I haven't posted regularly about the group of Realtors I meet with weekly, the Ninjas. We share best practices and the many challenges that arise during our real estate transactions. Many times we share issues that may help each other currently or to avoid problems in the future. One such item that came up recently was about sewer scopes. I highly recommend (or insist) that all my buyer's get one on the home that they intend to purchase. How does it work? The technician doing the service finds the sewer clean out and runs a cord through the line until they get to the city junction. The end of the line holds a small camera which records the condition of the sewer line. In at least half the scopes a problem comes to light that most sellers have been completely unaware of: among them, root intrusion, bellies (that cause backups), and disentegrating materials such as clay pipes or orangeberg. The sewer scope company furnishes a DVD of the scope and the service costs up to $125. A possibly desperate form of entertainment at a later date, but one that is aptly watched by both buyers and sellers at the time one is performed.

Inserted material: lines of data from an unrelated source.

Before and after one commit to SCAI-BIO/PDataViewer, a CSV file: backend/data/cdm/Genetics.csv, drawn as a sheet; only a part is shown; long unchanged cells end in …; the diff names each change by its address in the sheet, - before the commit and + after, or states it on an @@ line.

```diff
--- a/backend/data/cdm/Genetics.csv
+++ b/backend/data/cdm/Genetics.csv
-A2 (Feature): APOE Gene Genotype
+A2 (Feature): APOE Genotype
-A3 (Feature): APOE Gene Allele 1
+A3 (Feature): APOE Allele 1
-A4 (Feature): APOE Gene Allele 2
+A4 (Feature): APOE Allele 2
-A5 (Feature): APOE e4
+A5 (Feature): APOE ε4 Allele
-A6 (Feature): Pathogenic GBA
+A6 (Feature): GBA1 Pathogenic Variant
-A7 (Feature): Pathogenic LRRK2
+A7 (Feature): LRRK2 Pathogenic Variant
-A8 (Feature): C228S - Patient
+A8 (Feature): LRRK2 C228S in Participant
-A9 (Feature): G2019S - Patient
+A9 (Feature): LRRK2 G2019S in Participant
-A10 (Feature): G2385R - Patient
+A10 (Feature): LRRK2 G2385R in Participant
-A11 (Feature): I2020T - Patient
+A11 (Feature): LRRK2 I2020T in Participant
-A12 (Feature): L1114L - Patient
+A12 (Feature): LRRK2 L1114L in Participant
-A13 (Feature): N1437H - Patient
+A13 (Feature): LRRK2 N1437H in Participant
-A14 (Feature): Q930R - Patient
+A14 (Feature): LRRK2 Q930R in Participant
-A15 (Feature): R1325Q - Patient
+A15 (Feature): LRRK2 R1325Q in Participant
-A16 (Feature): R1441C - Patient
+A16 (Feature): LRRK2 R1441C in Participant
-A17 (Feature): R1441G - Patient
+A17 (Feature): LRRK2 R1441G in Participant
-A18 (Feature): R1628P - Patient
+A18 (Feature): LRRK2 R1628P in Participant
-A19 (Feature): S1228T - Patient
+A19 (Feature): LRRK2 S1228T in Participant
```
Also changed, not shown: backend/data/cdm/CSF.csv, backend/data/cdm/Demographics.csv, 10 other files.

A good point that came up at my Ninja meeting (there is a story behind the name) is to negotiate with the company that does any repair work on the line to furnish another scope at the end of their work included in the repair price. Recently a line that had been repaired in the last three years ended up having faulty work done that the seller was required to correct- even though they had already paid for the prior work. In real estate a bad sewer line is almost always the responsibility of the seller and can easily run $3,000 or more when part or an entire line needs to be replaced. This way our buyers will be assured that they will not be inheriting a problem that the next buyers will surely ask them to take care of before they purchase. So not just one sewer scope, but two, both before and after repairs.